▸ **Required work**: Repeat each record word for word. Leave nothing out.

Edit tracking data
=======
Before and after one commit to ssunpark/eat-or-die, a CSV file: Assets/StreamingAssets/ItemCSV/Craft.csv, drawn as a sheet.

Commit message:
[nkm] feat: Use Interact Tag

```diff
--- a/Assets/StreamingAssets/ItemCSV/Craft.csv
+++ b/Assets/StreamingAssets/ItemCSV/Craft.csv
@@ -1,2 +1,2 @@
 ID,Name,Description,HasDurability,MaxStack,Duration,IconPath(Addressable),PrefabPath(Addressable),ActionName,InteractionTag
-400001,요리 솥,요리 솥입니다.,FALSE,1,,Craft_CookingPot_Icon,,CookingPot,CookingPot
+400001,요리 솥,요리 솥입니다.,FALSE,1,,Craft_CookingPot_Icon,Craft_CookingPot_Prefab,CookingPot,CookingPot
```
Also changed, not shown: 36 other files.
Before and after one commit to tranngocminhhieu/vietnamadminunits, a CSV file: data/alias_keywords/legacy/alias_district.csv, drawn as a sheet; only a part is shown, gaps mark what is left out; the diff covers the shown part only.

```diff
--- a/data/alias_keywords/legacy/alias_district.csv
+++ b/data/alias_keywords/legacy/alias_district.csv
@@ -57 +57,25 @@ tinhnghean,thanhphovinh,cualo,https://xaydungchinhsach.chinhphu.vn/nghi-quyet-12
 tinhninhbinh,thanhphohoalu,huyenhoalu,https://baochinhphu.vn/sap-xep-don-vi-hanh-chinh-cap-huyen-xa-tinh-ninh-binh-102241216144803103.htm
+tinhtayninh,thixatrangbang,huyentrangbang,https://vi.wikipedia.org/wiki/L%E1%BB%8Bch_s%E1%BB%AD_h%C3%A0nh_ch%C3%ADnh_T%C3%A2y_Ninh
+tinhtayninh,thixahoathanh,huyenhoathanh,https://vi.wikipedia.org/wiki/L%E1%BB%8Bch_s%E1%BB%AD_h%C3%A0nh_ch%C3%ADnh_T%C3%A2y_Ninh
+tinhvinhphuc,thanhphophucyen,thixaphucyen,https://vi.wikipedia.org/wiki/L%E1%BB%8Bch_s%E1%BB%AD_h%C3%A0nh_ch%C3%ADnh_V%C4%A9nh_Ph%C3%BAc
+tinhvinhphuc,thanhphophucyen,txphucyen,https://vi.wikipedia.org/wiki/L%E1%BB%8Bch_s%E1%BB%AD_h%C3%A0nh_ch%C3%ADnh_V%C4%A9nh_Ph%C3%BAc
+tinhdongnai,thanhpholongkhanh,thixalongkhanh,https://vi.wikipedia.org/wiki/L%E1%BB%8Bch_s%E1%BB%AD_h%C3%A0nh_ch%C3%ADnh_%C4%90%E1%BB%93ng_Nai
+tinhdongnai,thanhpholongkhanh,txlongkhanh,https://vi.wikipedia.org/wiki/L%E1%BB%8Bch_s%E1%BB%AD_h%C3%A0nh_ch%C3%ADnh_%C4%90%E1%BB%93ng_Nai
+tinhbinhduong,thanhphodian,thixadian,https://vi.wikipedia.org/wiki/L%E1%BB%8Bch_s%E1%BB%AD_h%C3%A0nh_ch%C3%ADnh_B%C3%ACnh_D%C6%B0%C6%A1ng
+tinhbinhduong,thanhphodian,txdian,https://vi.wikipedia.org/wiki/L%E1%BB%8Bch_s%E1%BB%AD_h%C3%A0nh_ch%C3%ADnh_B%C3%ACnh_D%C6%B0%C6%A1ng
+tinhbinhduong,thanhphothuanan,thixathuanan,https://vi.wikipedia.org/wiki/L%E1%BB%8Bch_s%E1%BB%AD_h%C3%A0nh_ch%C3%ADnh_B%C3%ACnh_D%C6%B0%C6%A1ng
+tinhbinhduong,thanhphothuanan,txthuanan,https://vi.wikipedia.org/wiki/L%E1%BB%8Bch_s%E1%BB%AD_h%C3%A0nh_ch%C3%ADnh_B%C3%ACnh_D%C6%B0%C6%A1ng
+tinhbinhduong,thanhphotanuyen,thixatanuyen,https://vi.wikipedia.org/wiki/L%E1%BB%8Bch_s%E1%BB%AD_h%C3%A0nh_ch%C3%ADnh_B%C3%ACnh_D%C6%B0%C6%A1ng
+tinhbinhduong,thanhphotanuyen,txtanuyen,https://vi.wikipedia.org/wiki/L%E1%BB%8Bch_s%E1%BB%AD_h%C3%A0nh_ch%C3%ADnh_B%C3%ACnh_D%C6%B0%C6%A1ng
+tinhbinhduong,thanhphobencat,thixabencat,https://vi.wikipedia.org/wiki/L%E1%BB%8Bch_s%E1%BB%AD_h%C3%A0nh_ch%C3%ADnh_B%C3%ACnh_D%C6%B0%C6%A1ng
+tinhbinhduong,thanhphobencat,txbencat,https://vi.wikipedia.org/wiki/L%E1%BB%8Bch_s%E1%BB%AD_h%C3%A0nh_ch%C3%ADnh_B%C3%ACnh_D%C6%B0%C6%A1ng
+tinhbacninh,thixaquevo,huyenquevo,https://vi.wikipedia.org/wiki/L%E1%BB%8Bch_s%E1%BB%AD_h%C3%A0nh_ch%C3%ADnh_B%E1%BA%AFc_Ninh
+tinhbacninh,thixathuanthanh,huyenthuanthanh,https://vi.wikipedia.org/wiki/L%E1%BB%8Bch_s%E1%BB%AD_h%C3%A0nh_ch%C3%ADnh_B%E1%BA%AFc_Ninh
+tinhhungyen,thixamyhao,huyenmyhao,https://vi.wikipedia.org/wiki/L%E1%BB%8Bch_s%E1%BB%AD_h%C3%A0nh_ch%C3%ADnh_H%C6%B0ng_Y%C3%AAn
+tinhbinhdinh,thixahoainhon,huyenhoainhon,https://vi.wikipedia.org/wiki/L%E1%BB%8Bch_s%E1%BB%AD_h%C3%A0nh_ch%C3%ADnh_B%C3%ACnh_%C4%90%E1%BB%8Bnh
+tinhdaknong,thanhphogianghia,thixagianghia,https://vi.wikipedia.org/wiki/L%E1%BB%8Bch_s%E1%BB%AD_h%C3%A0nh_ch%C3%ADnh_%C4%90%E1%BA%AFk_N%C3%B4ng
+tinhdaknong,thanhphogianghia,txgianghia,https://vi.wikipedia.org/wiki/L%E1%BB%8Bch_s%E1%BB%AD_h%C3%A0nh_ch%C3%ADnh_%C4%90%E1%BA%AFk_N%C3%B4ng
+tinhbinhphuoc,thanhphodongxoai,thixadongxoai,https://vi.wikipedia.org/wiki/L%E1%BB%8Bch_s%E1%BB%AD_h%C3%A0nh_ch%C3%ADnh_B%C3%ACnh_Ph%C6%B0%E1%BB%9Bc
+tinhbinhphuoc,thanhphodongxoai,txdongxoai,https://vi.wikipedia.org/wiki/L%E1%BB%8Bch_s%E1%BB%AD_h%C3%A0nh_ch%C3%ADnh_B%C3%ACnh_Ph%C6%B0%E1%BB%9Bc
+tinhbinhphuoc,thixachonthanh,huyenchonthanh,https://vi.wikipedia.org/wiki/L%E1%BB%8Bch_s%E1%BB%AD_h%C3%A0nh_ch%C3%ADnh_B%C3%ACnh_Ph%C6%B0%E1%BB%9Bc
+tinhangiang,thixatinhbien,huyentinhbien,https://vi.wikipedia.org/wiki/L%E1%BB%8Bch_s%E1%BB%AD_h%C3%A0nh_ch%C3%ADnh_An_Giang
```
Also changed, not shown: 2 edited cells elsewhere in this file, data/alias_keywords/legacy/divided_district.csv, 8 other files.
=======
▸ **Expected answer**:
Before and after one commit to ssunpark/eat-or-die, a CSV file: Assets/StreamingAssets/ItemCSV/Craft.csv, drawn as a sheet.

Commit message:
[nkm] feat: Use Interact Tag

```diff
--- a/Assets/StreamingAssets/ItemCSV/Craft.csv
+++ b/Assets/StreamingAssets/ItemCSV/Craft.csv
@@ -1,2 +1,2 @@
 ID,Name,Description,HasDurability,MaxStack,Duration,IconPath(Addressable),PrefabPath(Addressable),ActionName,InteractionTag
-400001,요리 솥,요리 솥입니다.,FALSE,1,,Craft_CookingPot_Icon,,CookingPot,CookingPot
+400001,요리 솥,요리 솥입니다.,FALSE,1,,Craft_CookingPot_Icon,Craft_CookingPot_Prefab,CookingPot,CookingPot
```
Also changed, not shown: 36 other files.
Before and after one commit to tranngocminhhieu/vietnamadminunits, a CSV file: data/alias_keywords/legacy/alias_district.csv, drawn as a sheet; only a part is shown, gaps mark what is left out; the diff covers the shown part only.

```diff
--- a/data/alias_keywords/legacy/alias_district.csv
+++ b/data/alias_keywords/legacy/alias_district.csv
@@ -57 +57,25 @@ tinhnghean,thanhphovinh,cualo,https://xaydungchinhsach.chinhphu.vn/nghi-quyet-12
 tinhninhbinh,thanhphohoalu,huyenhoalu,https://baochinhphu.vn/sap-xep-don-vi-hanh-chinh-cap-huyen-xa-tinh-ninh-binh-102241216144803103.htm
+tinhtayninh,thixatrangbang,huyentrangbang,https://vi.wikipedia.org/wiki/L%E1%BB%8Bch_s%E1%BB%AD_h%C3%A0nh_ch%C3%ADnh_T%C3%A2y_Ninh
+tinhtayninh,thixahoathanh,huyenhoathanh,https://vi.wikipedia.org/wiki/L%E1%BB%8Bch_s%E1%BB%AD_h%C3%A0nh_ch%C3%ADnh_T%C3%A2y_Ninh
+tinhvinhphuc,thanhphophucyen,thixaphucyen,https://vi.wikipedia.org/wiki/L%E1%BB%8Bch_s%E1%BB%AD_h%C3%A0nh_ch%C3%ADnh_V%C4%A9nh_Ph%C3%BAc
+tinhvinhphuc,thanhphophucyen,txphucyen,https://vi.wikipedia.org/wiki/L%E1%BB%8Bch_s%E1%BB%AD_h%C3%A0nh_ch%C3%ADnh_V%C4%A9nh_Ph%C3%BAc
+tinhdongnai,thanhpholongkhanh,thixalongkhanh,https://vi.wikipedia.org/wiki/L%E1%BB%8Bch_s%E1%BB%AD_h%C3%A0nh_ch%C3%ADnh_%C4%90%E1%BB%93ng_Nai
+tinhdongnai,thanhpholongkhanh,txlongkhanh,https://vi.wikipedia.org/wiki/L%E1%BB%8Bch_s%E1%BB%AD_h%C3%A0nh_ch%C3%ADnh_%C4%90%E1%BB%93ng_Nai
+tinhbinhduong,thanhphodian,thixadian,https://vi.wikipedia.org/wiki/L%E1%BB%8Bch_s%E1%BB%AD_h%C3%A0nh_ch%C3%ADnh_B%C3%ACnh_D%C6%B0%C6%A1ng
+tinhbinhduong,thanhphodian,txdian,https://vi.wikipedia.org/wiki/L%E1%BB%8Bch_s%E1%BB%AD_h%C3%A0nh_ch%C3%ADnh_B%C3%ACnh_D%C6%B0%C6%A1ng
+tinhbinhduong,thanhphothuanan,thixathuanan,https://vi.wikipedia.org/wiki/L%E1%BB%8Bch_s%E1%BB%AD_h%C3%A0nh_ch%C3%ADnh_B%C3%ACnh_D%C6%B0%C6%A1ng
+tinhbinhduong,thanhphothuanan,txthuanan,https://vi.wikipedia.org/wiki/L%E1%BB%8Bch_s%E1%BB%AD_h%C3%A0nh_ch%C3%ADnh_B%C3%ACnh_D%C6%B0%C6%A1ng
+tinhbinhduong,thanhphotanuyen,thixatanuyen,https://vi.wikipedia.org/wiki/L%E1%BB%8Bch_s%E1%BB%AD_h%C3%A0nh_ch%C3%ADnh_B%C3%ACnh_D%C6%B0%C6%A1ng
+tinhbinhduong,thanhphotanuyen,txtanuyen,https://vi.wikipedia.org/wiki/L%E1%BB%8Bch_s%E1%BB%AD_h%C3%A0nh_ch%C3%ADnh_B%C3%ACnh_D%C6%B0%C6%A1ng
+tinhbinhduong,thanhphobencat,thixabencat,https://vi.wikipedia.org/wiki/L%E1%BB%8Bch_s%E1%BB%AD_h%C3%A0nh_ch%C3%ADnh_B%C3%ACnh_D%C6%B0%C6%A1ng
+tinhbinhduong,thanhphobencat,txbencat,https://vi.wikipedia.org/wiki/L%E1%BB%8Bch_s%E1%BB%AD_h%C3%A0nh_ch%C3%ADnh_B%C3%ACnh_D%C6%B0%C6%A1ng
+tinhbacninh,thixaquevo,huyenquevo,https://vi.wikipedia.org/wiki/L%E1%BB%8Bch_s%E1%BB%AD_h%C3%A0nh_ch%C3%ADnh_B%E1%BA%AFc_Ninh
+tinhbacninh,thixathuanthanh,huyenthuanthanh,https://vi.wikipedia.org/wiki/L%E1%BB%8Bch_s%E1%BB%AD_h%C3%A0nh_ch%C3%ADnh_B%E1%BA%AFc_Ninh
+tinhhungyen,thixamyhao,huyenmyhao,https://vi.wikipedia.org/wiki/L%E1%BB%8Bch_s%E1%BB%AD_h%C3%A0nh_ch%C3%ADnh_H%C6%B0ng_Y%C3%AAn
+tinhbinhdinh,thixahoainhon,huyenhoainhon,https://vi.wikipedia.org/wiki/L%E1%BB%8Bch_s%E1%BB%AD_h%C3%A0nh_ch%C3%ADnh_B%C3%ACnh_%C4%90%E1%BB%8Bnh
+tinhdaknong,thanhphogianghia,thixagianghia,https://vi.wikipedia.org/wiki/L%E1%BB%8Bch_s%E1%BB%AD_h%C3%A0nh_ch%C3%ADnh_%C4%90%E1%BA%AFk_N%C3%B4ng
+tinhdaknong,thanhphogianghia,txgianghia,https://vi.wikipedia.org/wiki/L%E1%BB%8Bch_s%E1%BB%AD_h%C3%A0nh_ch%C3%ADnh_%C4%90%E1%BA%AFk_N%C3%B4ng
+tinhbinhphuoc,thanhphodongxoai,thixadongxoai,https://vi.wikipedia.org/wiki/L%E1%BB%8Bch_s%E1%BB%AD_h%C3%A0nh_ch%C3%ADnh_B%C3%ACnh_Ph%C6%B0%E1%BB%9Bc
+tinhbinhphuoc,thanhphodongxoai,txdongxoai,https://vi.wikipedia.org/wiki/L%E1%BB%8Bch_s%E1%BB%AD_h%C3%A0nh_ch%C3%ADnh_B%C3%ACnh_Ph%C6%B0%E1%BB%9Bc
+tinhbinhphuoc,thixachonthanh,huyenchonthanh,https://vi.wikipedia.org/wiki/L%E1%BB%8Bch_s%E1%BB%AD_h%C3%A0nh_ch%C3%ADnh_B%C3%ACnh_Ph%C6%B0%E1%BB%9Bc
+tinhangiang,thixatinhbien,huyentinhbien,https://vi.wikipedia.org/wiki/L%E1%BB%8Bch_s%E1%BB%AD_h%C3%A0nh_ch%C3%ADnh_An_Giang
```
Also changed, not shown: 2 edited cells elsewhere in this file, data/alias_keywords/legacy/divided_district.csv, 8 other files.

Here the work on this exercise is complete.